Elementary teachers rated well by observers also were rated as high-performing by a value-added analysis of their students’ progress, concludes a Consortium for Chicago School Research report on Chicago’s teacher evaluation pilot. Low observation ratings also matched poor value-added data.
Both principals and external evaluators observed and assessed teachers’ classroom performance.
• Principals and observers gave similar numbers of lower scores, but principals gave the top rating more often than the other observers did, across all 10 of the evaluations standards. Interestingly, much of this variation disappeared when researchers controlled for the teachers’ prior evaluation scores, suggesting that principals may be drawing on background knowledge in assigning scores. While this doesn’t exactly fit the narrative of vindictive principals, it does show that who you get as an observer potentially matters.
• Most of the principals were close to the external observers in terms of how strictly they applied the evaluation standards, but there were a few outliers on both ends. Eleven percent of principals regularly rated teachers lower than the observers while 17 percent tended to rate them higher.
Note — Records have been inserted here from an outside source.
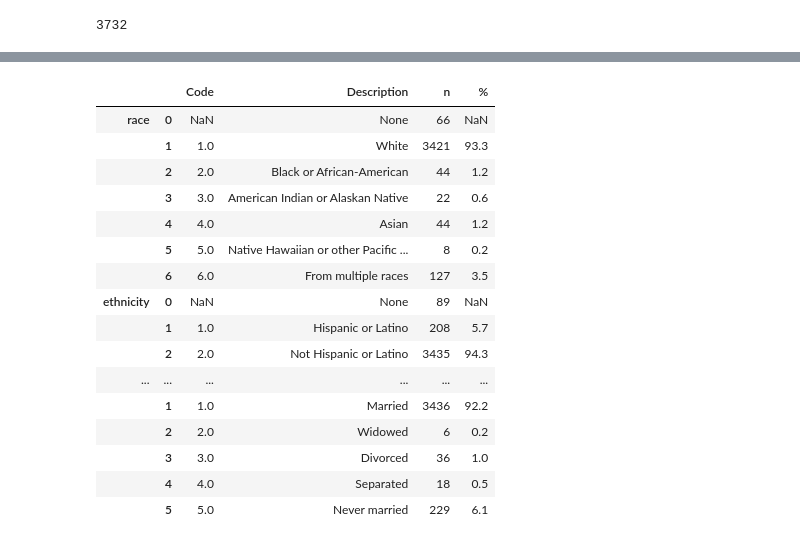
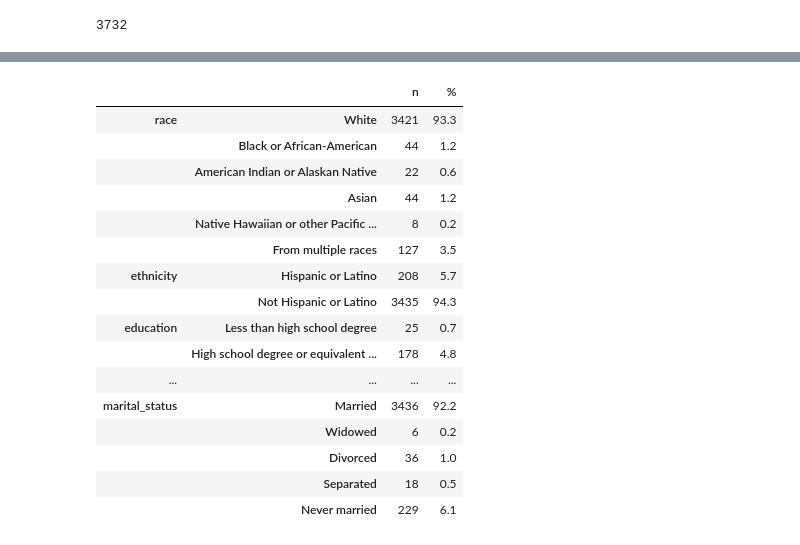
Before and after one commit to timcsimmons/barton-bfsurvey-2013, a Jupyter notebook: programs/2-analysis.ipynb, the cells around one changed output, grey strips where cells are left out. Cells and saved outputs as stored; diff of their text form; code cells hidden in the pictures.

Commit message:
Add next batch of covariates and summarize outcomes

```diff
--- a/programs/2-analysis.ipynb
+++ b/programs/2-analysis.ipynb
@@ -31,28 +39,0 @@ import matplotlib.pyplot as plt
-# %%
-conn = sqlite3.connect('../data/analysis.sqlite3')
-curs = conn.cursor()
-curs.execute("attach database '../data/codes.sqlite3' as codes;")
-
-population_query = '''
-    select RespondentId, sex, age_yc, bf_status, age_mother, AP, AP_reason
-    from survey
-'''
-
-population = read_sql_query(population_query, conn)
-survey = read_sql_query('select * from survey where AP = 1', conn)
-
-def table(column, connection=conn):
-    '''Query a database to summarize a coded variable using its code table'''
-    query = '''
-        select c.Code, c.Description, count(*) as n
-        from survey as s left join codes.{} as c on s.{} = c.Code
-        where s.AP = 1
-        group by c.Code, c.Description
-        order by 1
-    '''.format(column, column, column)
-
-    t = read_sql_query(query, connection)
-    n = t.n[t.Code.notnull()]
-    t['%'] = np.round(n/n.sum() * 1000)/10
-
-    return t
@@ -59,3 +71,12 @@ def table(column, connection=conn):
+# %%
+def table(column):
+    t = survey.groupby(column)[[column]].count()
+    t.index = t.index.astype('object')
+
+    t['n'] = t[column].dropna()
+    t['%'] = np.round(t['n']/t['n'].sum()*1000)/10
+
+    return t[['n', '%']]
 # %%
 population.head()
 # %% [output]
@@ -128,22 +141,22 @@ for s in continuous:
 # %%
-categoricals = ['race', 'ethnicity', 'education', 'income', 'marital_status']
-tables = [table(c) for c in categoricals]
-pd.concat(tables, keys=categoricals)
+demographics = ['race', 'ethnicity', 'education', 'income', 'marital_status']
+tables = [table(c) for c in demographics]
+pd.concat(tables, keys=demographics)
 # %% [output]
-|  |  | Code | Description | n | % |
-| race | 0 | NaN | None | 66 | NaN |
-|  | 1 | 1.0 | White | 3421 | 93.3 |
-|  | 2 | 2.0 | Black or African-American | 44 | 1.2 |
-|  | 3 | 3.0 | American Indian or Alaskan Native | 22 | 0.6 |
-|  | 4 | 4.0 | Asian | 44 | 1.2 |
-|  | 5 | 5.0 | Native Hawaiian or other Pacific ... | 8 | 0.2 |
-|  | 6 | 6.0 | From multiple races | 127 | 3.5 |
-| ethnicity | 0 | NaN | None | 89 | NaN |
-|  | 1 | 1.0 | Hispanic or Latino | 208 | 5.7 |
-|  | 2 | 2.0 | Not Hispanic or Latino | 3435 | 94.3 |
-| ... | ... | ... | ... | ... | ... |
-|  | 1 | 1.0 | Married | 3436 | 92.2 |
-|  | 2 | 2.0 | Widowed | 6 | 0.2 |
-|  | 3 | 3.0 | Divorced | 36 | 1.0 |
-|  | 4 | 4.0 | Separated | 18 | 0.5 |
-|  | 5 | 5.0 | Never married | 229 | 6.1 |
+|  |  | n | % |
+| race | White | 3421 | 93.3 |
+|  | Black or African-American | 44 | 1.2 |
+|  | American Indian or Alaskan Native | 22 | 0.6 |
+|  | Asian | 44 | 1.2 |
+|  | Native Hawaiian or other Pacific ... | 8 | 0.2 |
+|  | From multiple races | 127 | 3.5 |
+| ethnicity | Hispanic or Latino | 208 | 5.7 |
+|  | Not Hispanic or Latino | 3435 | 94.3 |
+| education | Less than high school degree | 25 | 0.7 |
+|  | High school degree or equivalent ... | 178 | 4.8 |
+| ... | ... | ... | ... |
+| marital_status | Married | 3436 | 92.2 |
+|  | Widowed | 6 | 0.2 |
+|  | Divorced | 36 | 1.0 |
+|  | Separated | 18 | 0.5 |
+|  | Never married | 229 | 6.1 |
```
Also changed, not shown: parts of 32 cells of this notebook, 3 other files.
Another reason to consider more than one observer in a teacher-evaluation system.
Teachers and principals said observations lead to more meaningful discussions of how to improve teaching, but principals said they needed more training on how to help teachers analyze their evaluation.